**YOUR ASSIGNMENT:** Exact retyping of the data: please keep every word and drop each picture.

Screenshot and code edit data
===

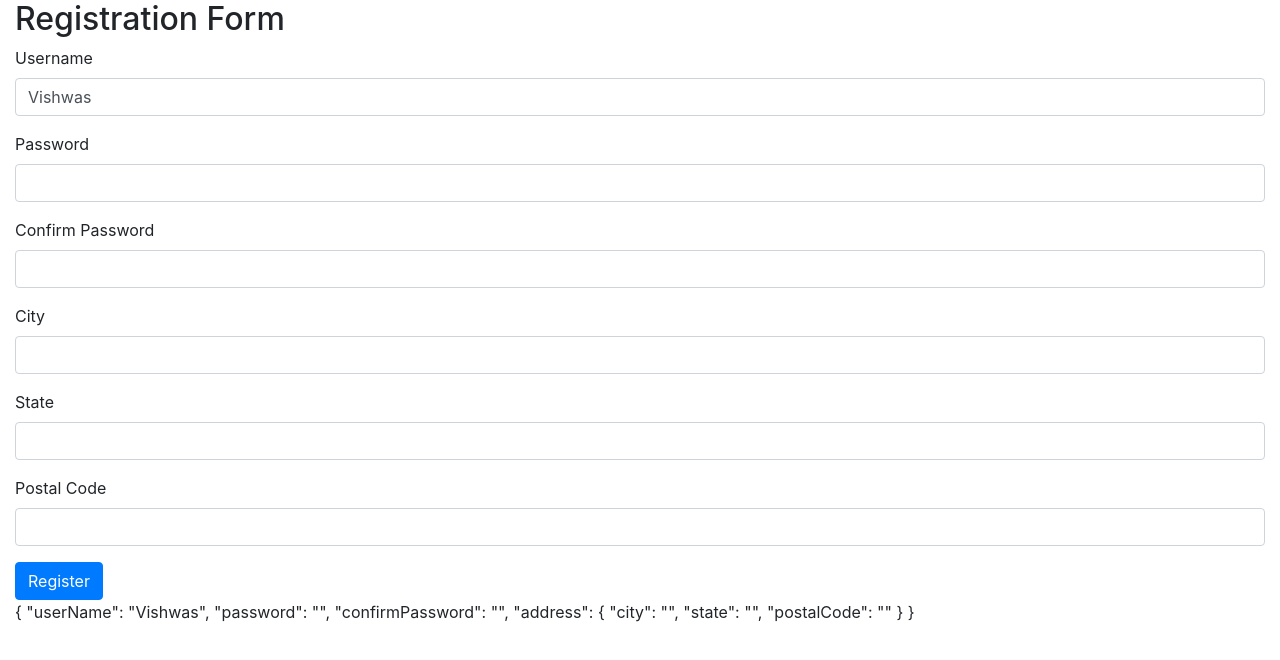
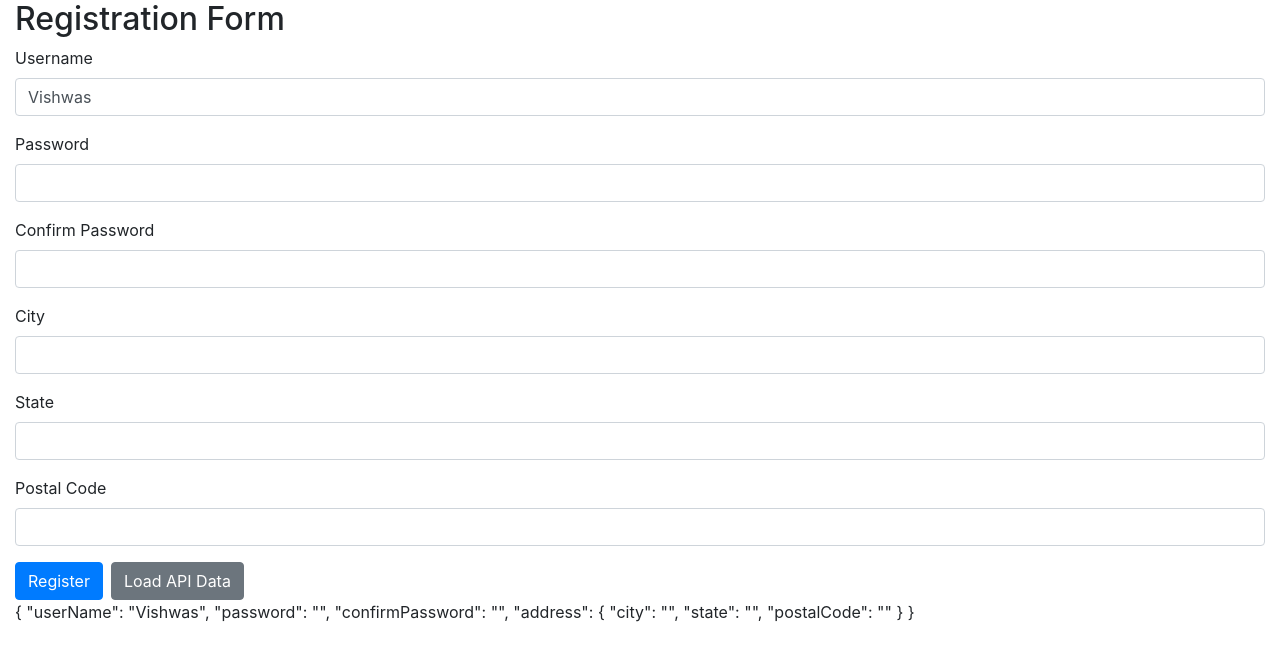
Before and after one commit to gopinav/Angular-Forms-Tutorial, an Angular app in the folder reactive-forms/: page / in a window 1280 px wide. Shown: the top 660 px of the page. Built offline with nearby package versions, Linux system fonts and the light colour scheme.

Commit message:
setValue() method

```diff
--- a/reactive-forms/src/app/app.component.html
+++ b/reactive-forms/src/app/app.component.html
@@ -37,6 +37,7 @@
     </div>
 
     <button class="btn btn-primary" type="submit">Register</button>
+    <button (click)="loadAPIData()" class="btn btn-secondary ml-2" type="button">Load API Data</button>
 
   </form>
 
--- a/reactive-forms/src/app/app.component.ts
+++ b/reactive-forms/src/app/app.component.ts
@@ -17,4 +17,17 @@
       postalCode: new FormControl('')
     })
   });
+
+  loadAPIData() {
+    this.registrationForm.setValue({
+      userName: 'Bruce',
+      password: 'test',
+      confirmPassword: 'test',
+      address: {
+        city: 'City',
+        state: 'State',
+        postalCode: '123456'
+      }
+    });
+  }
 }
```
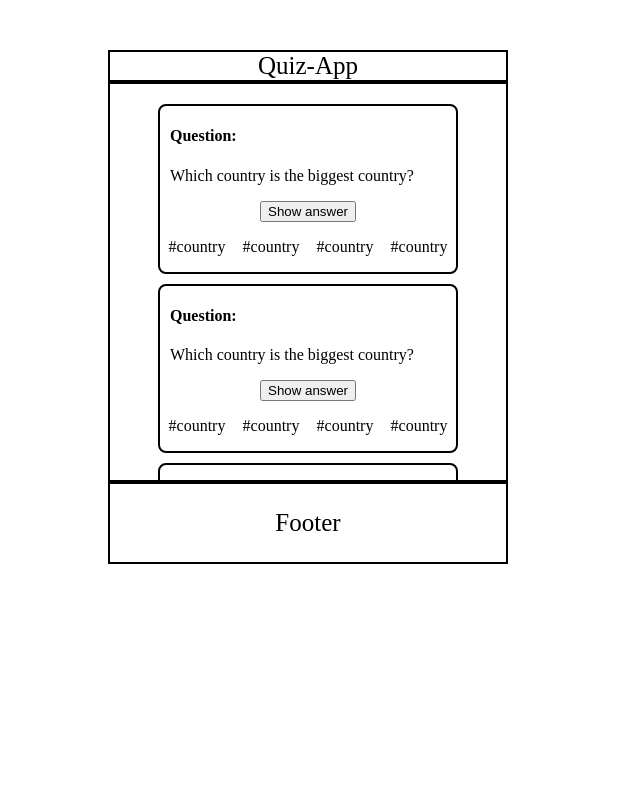
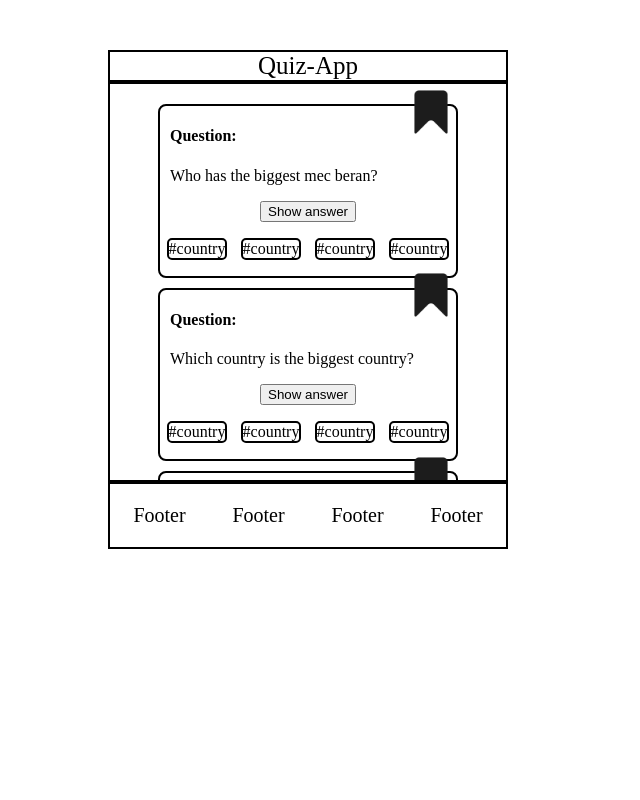
Before and after one commit to aramaisgaribjan/quiz-app, a website: page index.html in a window 1280 px wide. Shown: the whole page, without its empty margins (0-640 px from the left). Drawn offline with Linux system fonts and the light colour scheme.

Commit message:
add bookmark

```diff
--- a/index.html
+++ b/index.html
@@ -12,6 +12,21 @@
       <header class="title">Quiz-App</header>
       <div class="box">
         <div class="card">
+          <div class="icon"><img src="/images/bookmark.png" alt="bookmark"></div>
+          <div class="content">
+            <h4>Question:</h4>
+            <p>Who has the biggest mec beran?</p>
+          </div>
+          <button>Show answer</button>
+          <div class="tags">
+            <p>#country</p>
+            <p>#country</p>
+            <p>#country</p>
+            <p>#country</p>
+          </div>
+        </div>
+        <div class="card">
+          <div class="icon"><img src="/images/bookmark.png" alt="bookmark"></div>
           <div class="content">
             <h4>Question:</h4>
             <p>Which country is the biggest country?</p>
@@ -25,6 +40,7 @@
           </div>
         </div>
         <div class="card">
+          <div class="icon"><img src="/images/bookmark.png" alt="bookmark"></div>
           <div class="content">
             <h4>Question:</h4>
             <p>Which country is the biggest country?</p>
@@ -38,19 +54,7 @@
           </div>
         </div>
         <div class="card">
-          <div class="content">
-            <h4>Question:</h4>
-            <p>Which country is the biggest country?</p>
-          </div>
-          <button>Show answer</button>
-          <div class="tags">
-            <p>#country</p>
-            <p>#country</p>
-            <p>#country</p>
-            <p>#country</p>
-          </div>
-        </div>
-        <div class="card">
+          <div class="icon"><img src="/images/bookmark.png" alt="bookmark"></div>
           <div class="content">
             <h4>Question:</h4>
             <p>Which country is the biggest country?</p>
@@ -68,6 +72,9 @@
     </main>
     <footer>
       <p>Footer</p>
+      <p>Footer</p>
+      <p>Footer</p>
+      <p>Footer</p>
     </footer>
   </body>
 </html>
--- a/style/base.css
+++ b/style/base.css
@@ -19,14 +19,27 @@ header {
   padding-top: 20px;
   overflow-y: auto;
 }
+.icon img{
+  position: absolute;
+  top: -1.2rem;
+  right: 0rem;
+
+  width: 50px;
+  height: 50px;
+
+
+}
 .content{
   margin-left: 10px;
 }
 
 footer {
+  display: flex;
+  flex-direction: row;
+  justify-content: space-around;
   border: 2px solid black;
   max-width: 400px;
   margin-left: 100px;
   text-align: center;
-  font-size: 25px;
+  font-size: 20px;
 }
--- a/style/components/card.css
+++ b/style/components/card.css
@@ -3,6 +3,7 @@
     border-radius: 8px;
     width: 300px;
     margin: auto auto 10px auto;
+    position: relative;
   }
   .tags {
       display: flex;
@@ -13,3 +14,7 @@
   button {
     margin-left: 100px;
   }
+  .tags p{
+    border: 2px solid black;
+    border-radius: 5px;
+  }
```
Also changed, not shown: images/bookmark.png (added).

===

**EXERCISE RESPONSE:**
Before and after one commit to gopinav/Angular-Forms-Tutorial, an Angular app in the folder reactive-forms/: page / in a window 1280 px wide. Shown: the top 660 px of the page. Built offline with nearby package versions, Linux system fonts and the light colour scheme.

Commit message:
setValue() method

```diff
--- a/reactive-forms/src/app/app.component.html
+++ b/reactive-forms/src/app/app.component.html
@@ -37,6 +37,7 @@
     </div>
 
     <button class="btn btn-primary" type="submit">Register</button>
+    <button (click)="loadAPIData()" class="btn btn-secondary ml-2" type="button">Load API Data</button>
 
   </form>
 
--- a/reactive-forms/src/app/app.component.ts
+++ b/reactive-forms/src/app/app.component.ts
@@ -17,4 +17,17 @@
       postalCode: new FormControl('')
     })
   });
+
+  loadAPIData() {
+    this.registrationForm.setValue({
+      userName: 'Bruce',
+      password: 'test',
+      confirmPassword: 'test',
+      address: {
+        city: 'City',
+        state: 'State',
+        postalCode: '123456'
+      }
+    });
+  }
 }
```
Before and after one commit to aramaisgaribjan/quiz-app, a website: page index.html in a window 1280 px wide. Shown: the whole page, without its empty margins (0-640 px from the left). Drawn offline with Linux system fonts and the light colour scheme.

Commit message:
add bookmark

```diff
--- a/index.html
+++ b/index.html
@@ -12,6 +12,21 @@
       <header class="title">Quiz-App</header>
       <div class="box">
         <div class="card">
+          <div class="icon"><img src="/images/bookmark.png" alt="bookmark"></div>
+          <div class="content">
+            <h4>Question:</h4>
+            <p>Who has the biggest mec beran?</p>
+          </div>
+          <button>Show answer</button>
+          <div class="tags">
+            <p>#country</p>
+            <p>#country</p>
+            <p>#country</p>
+            <p>#country</p>
+          </div>
+        </div>
+        <div class="card">
+          <div class="icon"><img src="/images/bookmark.png" alt="bookmark"></div>
           <div class="content">
             <h4>Question:</h4>
             <p>Which country is the biggest country?</p>
@@ -25,6 +40,7 @@
           </div>
         </div>
         <div class="card">
+          <div class="icon"><img src="/images/bookmark.png" alt="bookmark"></div>
           <div class="content">
             <h4>Question:</h4>
             <p>Which country is the biggest country?</p>
@@ -38,19 +54,7 @@
           </div>
         </div>
         <div class="card">
-          <div class="content">
-            <h4>Question:</h4>
-            <p>Which country is the biggest country?</p>
-          </div>
-          <button>Show answer</button>
-          <div class="tags">
-            <p>#country</p>
-            <p>#country</p>
-            <p>#country</p>
-            <p>#country</p>
-          </div>
-        </div>
-        <div class="card">
+          <div class="icon"><img src="/images/bookmark.png" alt="bookmark"></div>
           <div class="content">
             <h4>Question:</h4>
             <p>Which country is the biggest country?</p>
@@ -68,6 +72,9 @@
     </main>
     <footer>
       <p>Footer</p>
+      <p>Footer</p>
+      <p>Footer</p>
+      <p>Footer</p>
     </footer>
   </body>
 </html>
--- a/style/base.css
+++ b/style/base.css
@@ -19,14 +19,27 @@ header {
   padding-top: 20px;
   overflow-y: auto;
 }
+.icon img{
+  position: absolute;
+  top: -1.2rem;
+  right: 0rem;
+
+  width: 50px;
+  height: 50px;
+
+
+}
 .content{
   margin-left: 10px;
 }
 
 footer {
+  display: flex;
+  flex-direction: row;
+  justify-content: space-around;
   border: 2px solid black;
   max-width: 400px;
   margin-left: 100px;
   text-align: center;
-  font-size: 25px;
+  font-size: 20px;
 }
--- a/style/components/card.css
+++ b/style/components/card.css
@@ -3,6 +3,7 @@
     border-radius: 8px;
     width: 300px;
     margin: auto auto 10px auto;
+    position: relative;
   }
   .tags {
       display: flex;
@@ -13,3 +14,7 @@
   button {
     margin-left: 100px;
   }
+  .tags p{
+    border: 2px solid black;
+    border-radius: 5px;
+  }
```
Also changed, not shown: images/bookmark.png (added).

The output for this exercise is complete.